Legendary Raiders quarterback Ken Stabler died Wednesday at age 69, his family confirmed late Thursday afternoon. He passed away from complications due to colon cancer.
The signal caller affectionately known as “The Snake” spent 15 seasons in the NFL but was best known for a decade with the Silver and Black, a span that included a victory in Super Bowl XI in 1977. The four-time Pro Bowler and 1974 NFL MVP was 69-26-1 during his time with the Raiders, when he became known as a player who performed well in the clutch. He took the Raiders to the playoffs six times.
Always a character, Stabler was immensely popular among Raiders fans of that era and beyond.

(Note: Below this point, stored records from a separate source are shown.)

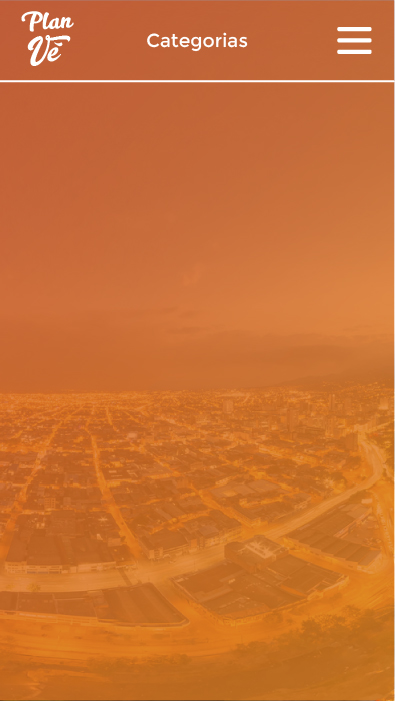
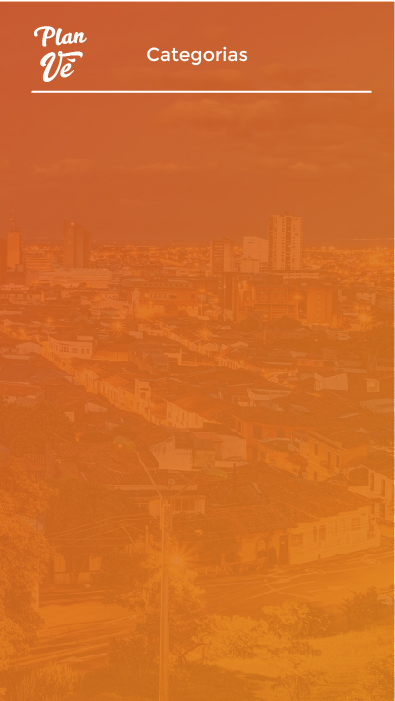
categorias

diff --git a/src/appPlanCali/Logica.java b/src/appPlanCali/Logica.java
@@ -18,7 +18,7 @@ public class Logica {
 	private PImage crearplan, crearplans, topic, topics, topten, toptens, perfil, perfils;
 	private PImage opmenup, opmenut, opmenuc, opmenucp, opmenucc, opmenua, opmenucs, opmenups, opmenuts, opmenucsel,
 			opmenucpsel, opmenuccs, opmenuas, opmenucssel;
-	private PImage likes, likessel, friends, friendsselect,planes, planesselect; 
+	private PImage likes, likessel, friends, friendsselect, planes, planesselect, btn_nature, btn_natures, btn_deporte,btn_deportes, btn_cultura, btn_culturas, btn_hobbie, btn_hobbies;
 	private int index;
 	private String name, user, email, pass, adress;
 	private Analisis analisis;
@@ -36,8 +36,8 @@ public class Logica {
 		// analisis = new Analisis(excel.getLugares(), excel.getUsuarios());
 		usuarios = excel.getUsuarios();
 
-		pantalla = 23;
-		pantallasImg = new PImage[24];
+		pantalla = 18;
+		pantallasImg = new PImage[25];
 
 		index = 6;
 		name = "";
@@ -118,17 +118,26 @@ public class Logica {
 
 		cpscreen = app.loadImage("../data/Recursos_Pantallas/cp_screen.jpg");
 		cpscreen2 = app.loadImage("../data/Recursos_Pantallas/cp_screen2.jpg");
-		
-		
-		// PANTALLA 23 PERFIL BOTONES 
-		
+
+		// PANTALLA 23 PERFIL BOTONES
+
 		likes = app.loadImage("../data/Recursos_Pantallas/likes.png");
 		likessel = app.loadImage("../data/Recursos_Pantallas/likessel.png");
-		friends =  app.loadImage("../data/Recursos_Pantallas/friends.png");
-		friendsselect =  app.loadImage("../data/Recursos_Pantallas/friendsselect.png");
-		planes =  app.loadImage("../data/Recursos_Pantallas/planes.png");
-		planesselect =  app.loadImage("../data/Recursos_Pantallas/planesselect.png");
+		friends = app.loadImage("../data/Recursos_Pantallas/friends.png");
+		friendsselect = app.loadImage("../data/Recursos_Pantallas/friendsselect.png");
+		planes = app.loadImage("../data/Recursos_Pantallas/planes.png");
+		planesselect = app.loadImage("../data/Recursos_Pantallas/planesselect.png");
 		
+		// PANTALLA 24 PERFIL BOTONES
+		
+		btn_nature = app.loadImage("../data/Recursos_Pantallas/btn_nature.png");
+		btn_natures = app.loadImage("../data/Recursos_Pantallas/btn_natures.png");
+		btn_cultura = app.loadImage("../data/Recursos_Pantallas/btn_culture.png");
+		btn_culturas = app.loadImage("../data/Recursos_Pantallas/btn_cultures.png");
+		btn_hobbie =  app.loadImage("../data/Recursos_Pantallas/btn_hobbie.png");
+		btn_hobbies =  app.loadImage("../data/Recursos_Pantallas/btn_hobbies.png");
+		btn_deporte =  app.loadImage("../data/Recursos_Pantallas/btn_deporte.png");
+		btn_deportes =  app.loadImage("../data/Recursos_Pantallas/btn_deportes.png");
 
 		// -----------------------------------------------------------------
 
@@ -319,7 +328,7 @@ public class Logica {
 			}
 		} else if (pantalla == 19) {
 
-			/// CREAR PLAN 
+			/// CREAR PLAN
 			app.image(cpscreen, 0, 0);
 
 			app.image(cpscreen2, 0, 600);
@@ -359,25 +368,38 @@ public class Logica {
 			} else {
 				app.image(iconmenu, 330, 20, 59, 43);
 			}
-			
-			if (app.mouseX > 38 && app.mouseX< 128 && app.mouseY>302 && app.mouseY < 392 ) {
-				app.image(friendsselect, 35, 300);	
-			}else {
-				app.image(friends, 35, 300);	
+
+			if (app.mouseX > 38 && app.mouseX < 128 && app.mouseY > 302 && app.mouseY < 392) {
+				app.image(friendsselect, 35, 300);
+			} else {
+				app.image(friends, 35, 300);
 			}
-			
-			if (app.mouseX > 150 && app.mouseX< 241 && app.mouseY>302 && app.mouseY < 392 ) {
+
+			if (app.mouseX > 150 && app.mouseX < 241 && app.mouseY > 302 && app.mouseY < 392) {
 				app.image(likessel, 150, 300);
-			}else {
+			} else {
 				app.image(likes, 150, 300);
 			}
-			
-			if (app.mouseX > 266 && app.mouseX< 356 && app.mouseY>302 && app.mouseY < 392 ) {
-			
-			app.image(planesselect, 265, 300);		
-			}	else {
-				app.image(planes, 265, 300);		
+
+			if (app.mouseX > 266 && app.mouseX < 356 && app.mouseY > 302 && app.mouseY < 392) {
+
+				app.image(planesselect, 265, 300);
+			} else {
+				app.image(planes, 265, 300);
 			}
+		} else if (pantalla == 24) {
+
+			// BUTTON MENU DESPLEGABLE
+			if (app.mouseX > 340 && app.mouseX < 380 && app.mouseY > 23 && app.mouseY < 60) {
+				app.image(iconmenu, 330, 19, 62, 46);
+			} else {
+				app.image(iconmenu, 330, 20, 59, 43);
+			}
+			
+			
+			//app.image(btn_nature, 0, 300);
+			
+
 		}
 
 	}
@@ -386,7 +408,7 @@ public class Logica {
 		// TODO Auto-generated method stub
 
 		System.out.println(pantalla);
-		
+
 		mX = x;
 		mY = y; // Detectar coordenada inicial del mouse
 
@@ -587,15 +609,15 @@ public class Logica {
 				pantalla = 19;
 			} else if (x >= 320 && x <= 380 && y >= 20 && y <= 63) {
 				pantalla = 18;
-				
+
 			} else if (x > 198 && x <= 400 && y > 505 && y < 705) {
 				// IR A PERFIL
 				pantalla = 23;
-			// PERFIL 
+				// PERFIL
 			} else if (x > 0 && x < 200 && y > 505 && y < 705) {
-				pantalla = 22;
-				
-				
+
+				pantalla = 24; // CATEGORIAS
+
 			} else if (x > 198 && x < 400 && y > 310 && y < 510) {
 				pantalla = 21; // top recomendados
 
@@ -607,13 +629,16 @@ public class Logica {
 
 			if (x > 340 && x < 380 && y > 23 && y < 60) {
 				pantalla = 17;
-				
-			// perfil 
+
+				// perfil
 			} else if (x > 0 && x < 323 && y > 140 && y < 200) {
 				pantalla = 23;
 			} else if (x > 0 && x < 323 && y > 200 && y < 260) {
 				pantalla = 21;
-			}else if (x > 0 && x < 323 && y > 320 && y < 380) { 
+			} else if (x > 0 && x < 323 && y > 260 && y < 320) {
+				pantalla = 24;
+
+			} else if (x > 0 && x < 323 && y > 320 && y < 380) {
 				pantalla = 19;
 			}
 
@@ -628,7 +653,7 @@ public class Logica {
 					pantalla = 20;
 				}
 			}
-			
+
 			if (x > 340 && x < 380 && y > 23 && y < 60) {
 				pantalla = 18;
 			}
@@ -656,14 +681,16 @@ public class Logica {
 			if (x >= 320 && x <= 380 && y >= 20 && y <= 63) {
 				pantalla = 18;
 			}
-			
-			// BOTONES ADICIONALES 
-			
-			
-			
-			
-			
 
+			// BOTONES ADICIONALES
+
+			break;
+
+		case 24:
+			// boton menu
+			if (x >= 320 && x <= 380 && y >= 20 && y <= 63) {
+				pantalla = 18;
+			}
 			break;
 
 		}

"The Raiders are deeply saddened by the passing of the great Ken Stabler,” Raiders owner Mark Davis said. "He was a cherished member of the Raider family and personified what it means to be a Raider. He wore the Silver and Black with pride and poise and will continue to live in the hearts of Raider fans everywhere. Our sincerest thoughts and prayers go out to Kenny’s family."
Stabler's family, which issued a statement that can be read entirely below, said Stabler was surrounded by family while listening to Lynard Skynard's "Sweet Home Alabama" and Van Morrison's "Leaves Falling Down" during his final hours.
Stabler was diagnosed with Stage 4 colon cancer in February.
His family said Stabler's brain and spinal cord were donated to Boston University's Chronic Traumatic Encephalopathy center, which studies degenerative brain disease in athletes. Studying CTE has become a hot topic with former players revealing lasting effects from playing football.
The demand for him to be included in the Pro Football Hall of Fame has carried on for some time.
The Foley, Ala. native ranks high in his home state’s football lore. He was an excellent high school athlete and went on to star at the University of Alabama.
"While there have been many outstanding players in our great football history at Alabama, I think it’s safe to say that few, if any, connected with our fans in the way that Kenny did,” University of Alabama athletic director Bill Battle said in a statement. “…He was an Alabama man through and through.”
Stabler was drafted in the second round of the 1968 draft by Raiders owner/GM Al Davis.
He worked under head coach John Madden, who formed a strong bond with his quarterback during the Raiders’ heyday. Madden called Stabler the "perfect Raider."
Stabler left the Raiders after the 1979 season, and then played for the Houston Oilers (1980-81) and New Orleans Saints (1982-84).
All told, Stabler had a 96-49-1 record, with 27,938 passing yards and 1994 touchdown passes.
His family released the following statement via Facebook: